= Beginning of Section =

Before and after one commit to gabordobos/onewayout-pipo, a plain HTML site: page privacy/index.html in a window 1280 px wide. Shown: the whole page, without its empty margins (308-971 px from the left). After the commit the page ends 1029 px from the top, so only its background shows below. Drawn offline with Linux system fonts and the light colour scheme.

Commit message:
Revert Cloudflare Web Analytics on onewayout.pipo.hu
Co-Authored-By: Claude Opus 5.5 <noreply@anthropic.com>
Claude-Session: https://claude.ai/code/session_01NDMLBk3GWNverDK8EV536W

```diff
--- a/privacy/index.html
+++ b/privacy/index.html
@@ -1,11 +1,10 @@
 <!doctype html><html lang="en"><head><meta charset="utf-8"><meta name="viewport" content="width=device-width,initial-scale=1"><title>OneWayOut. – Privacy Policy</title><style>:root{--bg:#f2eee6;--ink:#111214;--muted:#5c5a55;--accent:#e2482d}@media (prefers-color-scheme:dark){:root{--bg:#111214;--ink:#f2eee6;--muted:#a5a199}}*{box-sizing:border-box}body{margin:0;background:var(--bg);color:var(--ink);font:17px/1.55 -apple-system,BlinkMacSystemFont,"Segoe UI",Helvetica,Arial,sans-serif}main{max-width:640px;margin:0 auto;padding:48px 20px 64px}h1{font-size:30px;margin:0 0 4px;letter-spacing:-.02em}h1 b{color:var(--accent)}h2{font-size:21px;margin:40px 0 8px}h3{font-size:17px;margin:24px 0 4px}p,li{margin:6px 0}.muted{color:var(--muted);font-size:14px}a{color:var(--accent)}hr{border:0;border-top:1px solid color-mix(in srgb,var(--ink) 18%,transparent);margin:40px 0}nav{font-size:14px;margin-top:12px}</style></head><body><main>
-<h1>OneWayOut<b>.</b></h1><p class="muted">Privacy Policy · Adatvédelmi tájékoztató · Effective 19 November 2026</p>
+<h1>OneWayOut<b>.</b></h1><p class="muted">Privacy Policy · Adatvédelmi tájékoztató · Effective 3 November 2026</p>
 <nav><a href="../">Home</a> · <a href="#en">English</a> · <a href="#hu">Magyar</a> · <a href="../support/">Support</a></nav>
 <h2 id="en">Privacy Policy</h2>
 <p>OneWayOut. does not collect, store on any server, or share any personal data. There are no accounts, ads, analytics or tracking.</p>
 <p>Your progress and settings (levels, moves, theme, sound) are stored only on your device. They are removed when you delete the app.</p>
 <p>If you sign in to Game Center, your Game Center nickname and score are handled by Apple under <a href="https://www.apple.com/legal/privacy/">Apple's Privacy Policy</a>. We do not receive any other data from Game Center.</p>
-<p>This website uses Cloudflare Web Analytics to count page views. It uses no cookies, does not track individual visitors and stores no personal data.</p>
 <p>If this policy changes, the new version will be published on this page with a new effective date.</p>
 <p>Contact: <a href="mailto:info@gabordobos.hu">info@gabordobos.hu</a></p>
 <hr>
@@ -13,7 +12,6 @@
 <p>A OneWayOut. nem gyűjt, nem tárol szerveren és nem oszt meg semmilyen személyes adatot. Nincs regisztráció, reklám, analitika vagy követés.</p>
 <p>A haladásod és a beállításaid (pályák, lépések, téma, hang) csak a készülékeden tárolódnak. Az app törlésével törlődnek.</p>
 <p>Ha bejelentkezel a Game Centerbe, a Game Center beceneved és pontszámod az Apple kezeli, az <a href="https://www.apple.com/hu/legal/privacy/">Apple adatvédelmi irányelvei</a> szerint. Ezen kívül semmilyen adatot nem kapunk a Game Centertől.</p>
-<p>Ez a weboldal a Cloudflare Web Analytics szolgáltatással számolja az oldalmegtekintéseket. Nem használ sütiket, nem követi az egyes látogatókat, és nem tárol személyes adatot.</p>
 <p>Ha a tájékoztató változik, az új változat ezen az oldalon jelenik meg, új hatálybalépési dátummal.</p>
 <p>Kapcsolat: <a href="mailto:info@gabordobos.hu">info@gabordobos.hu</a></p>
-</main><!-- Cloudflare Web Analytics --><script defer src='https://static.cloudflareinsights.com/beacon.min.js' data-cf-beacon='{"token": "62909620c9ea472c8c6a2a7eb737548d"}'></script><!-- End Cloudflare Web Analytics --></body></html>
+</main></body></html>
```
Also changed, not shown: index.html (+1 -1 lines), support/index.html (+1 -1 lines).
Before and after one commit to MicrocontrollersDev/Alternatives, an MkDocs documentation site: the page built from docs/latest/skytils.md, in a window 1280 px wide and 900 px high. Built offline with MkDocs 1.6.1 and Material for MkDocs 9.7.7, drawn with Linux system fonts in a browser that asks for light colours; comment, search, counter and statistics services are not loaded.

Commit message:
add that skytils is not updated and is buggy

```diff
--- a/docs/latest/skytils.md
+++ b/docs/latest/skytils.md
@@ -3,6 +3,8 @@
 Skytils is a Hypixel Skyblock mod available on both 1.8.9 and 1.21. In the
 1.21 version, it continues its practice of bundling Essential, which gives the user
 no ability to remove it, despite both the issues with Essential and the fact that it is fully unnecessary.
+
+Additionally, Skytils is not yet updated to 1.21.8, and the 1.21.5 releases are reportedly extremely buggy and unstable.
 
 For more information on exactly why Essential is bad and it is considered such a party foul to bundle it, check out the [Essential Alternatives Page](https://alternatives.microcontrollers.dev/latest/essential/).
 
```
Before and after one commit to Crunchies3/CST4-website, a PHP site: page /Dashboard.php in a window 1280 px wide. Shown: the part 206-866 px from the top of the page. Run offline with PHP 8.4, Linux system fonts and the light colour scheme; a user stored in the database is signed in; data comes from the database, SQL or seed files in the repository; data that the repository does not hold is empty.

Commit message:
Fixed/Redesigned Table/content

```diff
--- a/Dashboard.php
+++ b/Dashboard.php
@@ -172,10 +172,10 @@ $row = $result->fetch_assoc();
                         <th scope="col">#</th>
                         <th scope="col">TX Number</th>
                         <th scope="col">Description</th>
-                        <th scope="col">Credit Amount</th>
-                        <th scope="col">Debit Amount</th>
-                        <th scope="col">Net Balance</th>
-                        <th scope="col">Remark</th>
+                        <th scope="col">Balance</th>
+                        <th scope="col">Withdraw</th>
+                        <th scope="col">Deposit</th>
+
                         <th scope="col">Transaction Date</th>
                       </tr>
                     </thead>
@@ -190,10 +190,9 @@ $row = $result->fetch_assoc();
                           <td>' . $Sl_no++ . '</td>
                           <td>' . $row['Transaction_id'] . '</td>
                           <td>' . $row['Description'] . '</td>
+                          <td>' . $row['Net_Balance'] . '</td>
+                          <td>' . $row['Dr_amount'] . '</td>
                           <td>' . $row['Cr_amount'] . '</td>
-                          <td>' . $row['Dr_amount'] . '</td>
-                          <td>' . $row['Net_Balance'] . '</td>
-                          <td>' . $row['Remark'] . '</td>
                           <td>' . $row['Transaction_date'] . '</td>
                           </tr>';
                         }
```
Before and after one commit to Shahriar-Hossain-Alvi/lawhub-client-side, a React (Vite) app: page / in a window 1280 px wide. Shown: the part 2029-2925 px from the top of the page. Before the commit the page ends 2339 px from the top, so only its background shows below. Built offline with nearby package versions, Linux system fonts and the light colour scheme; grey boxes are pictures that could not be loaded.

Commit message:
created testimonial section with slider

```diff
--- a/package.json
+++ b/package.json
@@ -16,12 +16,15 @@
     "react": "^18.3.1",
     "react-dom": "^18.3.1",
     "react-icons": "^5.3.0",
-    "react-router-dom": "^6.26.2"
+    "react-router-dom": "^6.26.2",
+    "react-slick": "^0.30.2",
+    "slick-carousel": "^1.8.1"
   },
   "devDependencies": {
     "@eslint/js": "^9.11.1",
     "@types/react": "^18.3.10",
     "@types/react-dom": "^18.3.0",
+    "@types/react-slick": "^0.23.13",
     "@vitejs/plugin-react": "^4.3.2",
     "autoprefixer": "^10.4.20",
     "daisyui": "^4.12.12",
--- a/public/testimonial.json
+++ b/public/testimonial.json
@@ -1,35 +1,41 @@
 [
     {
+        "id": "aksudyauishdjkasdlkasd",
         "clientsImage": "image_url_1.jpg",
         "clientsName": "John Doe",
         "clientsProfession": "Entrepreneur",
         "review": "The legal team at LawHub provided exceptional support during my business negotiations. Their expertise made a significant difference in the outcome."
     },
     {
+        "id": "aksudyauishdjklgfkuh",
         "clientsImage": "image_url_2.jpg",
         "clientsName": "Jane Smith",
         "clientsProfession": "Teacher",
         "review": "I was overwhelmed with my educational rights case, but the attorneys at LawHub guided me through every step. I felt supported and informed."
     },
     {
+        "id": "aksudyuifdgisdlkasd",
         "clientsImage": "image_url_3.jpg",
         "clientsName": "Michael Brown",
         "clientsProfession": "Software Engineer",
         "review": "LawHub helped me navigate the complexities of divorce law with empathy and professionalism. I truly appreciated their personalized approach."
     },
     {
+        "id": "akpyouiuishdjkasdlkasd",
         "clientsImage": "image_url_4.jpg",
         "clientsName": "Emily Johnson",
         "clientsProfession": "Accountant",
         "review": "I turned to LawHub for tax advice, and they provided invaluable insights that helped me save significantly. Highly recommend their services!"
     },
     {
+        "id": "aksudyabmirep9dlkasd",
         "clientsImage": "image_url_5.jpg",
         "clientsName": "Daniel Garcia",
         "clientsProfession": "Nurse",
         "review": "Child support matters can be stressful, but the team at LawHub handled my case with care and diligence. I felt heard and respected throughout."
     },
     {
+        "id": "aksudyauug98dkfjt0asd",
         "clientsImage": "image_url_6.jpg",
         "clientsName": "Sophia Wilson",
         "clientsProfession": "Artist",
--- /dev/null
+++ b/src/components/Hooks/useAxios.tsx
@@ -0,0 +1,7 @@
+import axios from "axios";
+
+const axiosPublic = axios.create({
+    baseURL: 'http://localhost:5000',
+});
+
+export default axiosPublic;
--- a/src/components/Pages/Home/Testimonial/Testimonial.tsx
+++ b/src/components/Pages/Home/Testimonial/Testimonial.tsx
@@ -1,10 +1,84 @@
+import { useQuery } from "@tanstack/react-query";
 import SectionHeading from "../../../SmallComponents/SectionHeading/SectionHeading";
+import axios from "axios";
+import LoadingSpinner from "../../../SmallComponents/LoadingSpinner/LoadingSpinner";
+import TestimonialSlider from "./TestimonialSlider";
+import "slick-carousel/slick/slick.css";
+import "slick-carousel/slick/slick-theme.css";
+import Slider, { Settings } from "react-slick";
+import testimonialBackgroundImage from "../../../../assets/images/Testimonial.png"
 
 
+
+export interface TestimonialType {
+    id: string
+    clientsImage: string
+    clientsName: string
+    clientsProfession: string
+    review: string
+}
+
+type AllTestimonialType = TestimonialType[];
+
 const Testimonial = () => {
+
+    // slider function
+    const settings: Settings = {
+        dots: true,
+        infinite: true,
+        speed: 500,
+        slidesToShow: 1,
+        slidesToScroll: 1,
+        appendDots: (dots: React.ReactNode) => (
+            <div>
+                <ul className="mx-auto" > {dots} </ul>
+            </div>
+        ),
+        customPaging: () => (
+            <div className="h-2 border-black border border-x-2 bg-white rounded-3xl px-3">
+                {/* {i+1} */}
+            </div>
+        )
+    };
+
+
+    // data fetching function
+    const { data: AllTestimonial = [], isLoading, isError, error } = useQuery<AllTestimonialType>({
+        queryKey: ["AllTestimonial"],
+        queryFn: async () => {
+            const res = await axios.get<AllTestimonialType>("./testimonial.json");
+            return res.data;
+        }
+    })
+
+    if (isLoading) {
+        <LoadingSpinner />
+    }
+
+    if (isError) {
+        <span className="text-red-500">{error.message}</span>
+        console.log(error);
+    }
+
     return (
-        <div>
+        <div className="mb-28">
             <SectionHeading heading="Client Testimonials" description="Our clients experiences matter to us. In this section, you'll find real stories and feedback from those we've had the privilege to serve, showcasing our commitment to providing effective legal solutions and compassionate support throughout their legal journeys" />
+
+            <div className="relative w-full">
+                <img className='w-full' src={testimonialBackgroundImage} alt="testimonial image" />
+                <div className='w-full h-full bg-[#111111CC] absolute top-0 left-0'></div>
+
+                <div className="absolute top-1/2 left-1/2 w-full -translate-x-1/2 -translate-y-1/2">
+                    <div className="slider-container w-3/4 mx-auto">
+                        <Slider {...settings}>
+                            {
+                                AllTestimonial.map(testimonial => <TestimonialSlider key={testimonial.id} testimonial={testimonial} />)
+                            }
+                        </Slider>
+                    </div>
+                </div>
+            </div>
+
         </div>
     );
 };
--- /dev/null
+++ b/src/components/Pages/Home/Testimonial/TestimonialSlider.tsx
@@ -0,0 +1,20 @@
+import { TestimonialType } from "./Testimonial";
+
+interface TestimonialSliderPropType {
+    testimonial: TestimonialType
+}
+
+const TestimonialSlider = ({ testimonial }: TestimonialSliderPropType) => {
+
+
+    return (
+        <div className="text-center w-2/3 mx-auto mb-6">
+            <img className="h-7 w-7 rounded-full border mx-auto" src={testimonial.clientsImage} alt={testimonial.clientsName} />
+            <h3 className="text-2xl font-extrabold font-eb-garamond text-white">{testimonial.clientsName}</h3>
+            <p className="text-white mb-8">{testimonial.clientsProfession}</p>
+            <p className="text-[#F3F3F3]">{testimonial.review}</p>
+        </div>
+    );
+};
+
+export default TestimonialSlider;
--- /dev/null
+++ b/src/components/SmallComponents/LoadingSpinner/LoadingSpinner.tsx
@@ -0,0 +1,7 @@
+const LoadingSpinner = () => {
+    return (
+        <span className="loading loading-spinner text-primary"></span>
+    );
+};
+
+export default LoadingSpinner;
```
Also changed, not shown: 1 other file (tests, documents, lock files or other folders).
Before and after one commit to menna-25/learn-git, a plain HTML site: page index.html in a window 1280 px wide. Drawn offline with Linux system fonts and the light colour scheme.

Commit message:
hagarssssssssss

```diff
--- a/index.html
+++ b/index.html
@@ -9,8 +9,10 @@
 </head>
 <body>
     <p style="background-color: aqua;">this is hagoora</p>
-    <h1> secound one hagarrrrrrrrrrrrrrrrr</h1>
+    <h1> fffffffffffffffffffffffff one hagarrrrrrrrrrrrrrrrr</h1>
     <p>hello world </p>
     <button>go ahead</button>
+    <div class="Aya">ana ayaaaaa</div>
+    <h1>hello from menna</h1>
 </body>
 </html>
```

= End of Section =

Task to complete:
Whenever a line of the material above contains the string "clientsImage", copy that line out.

Task response:
         "clientsImage": "image_url_1.jpg",
         "clientsImage": "image_url_2.jpg",
         "clientsImage": "image_url_3.jpg",
         "clientsImage": "image_url_4.jpg",
         "clientsImage": "image_url_5.jpg",
         "clientsImage": "image_url_6.jpg",
+    clientsImage: string
+            <img className="h-7 w-7 rounded-full border mx-auto" src={testimonial.clientsImage} alt={testimonial.clientsName} />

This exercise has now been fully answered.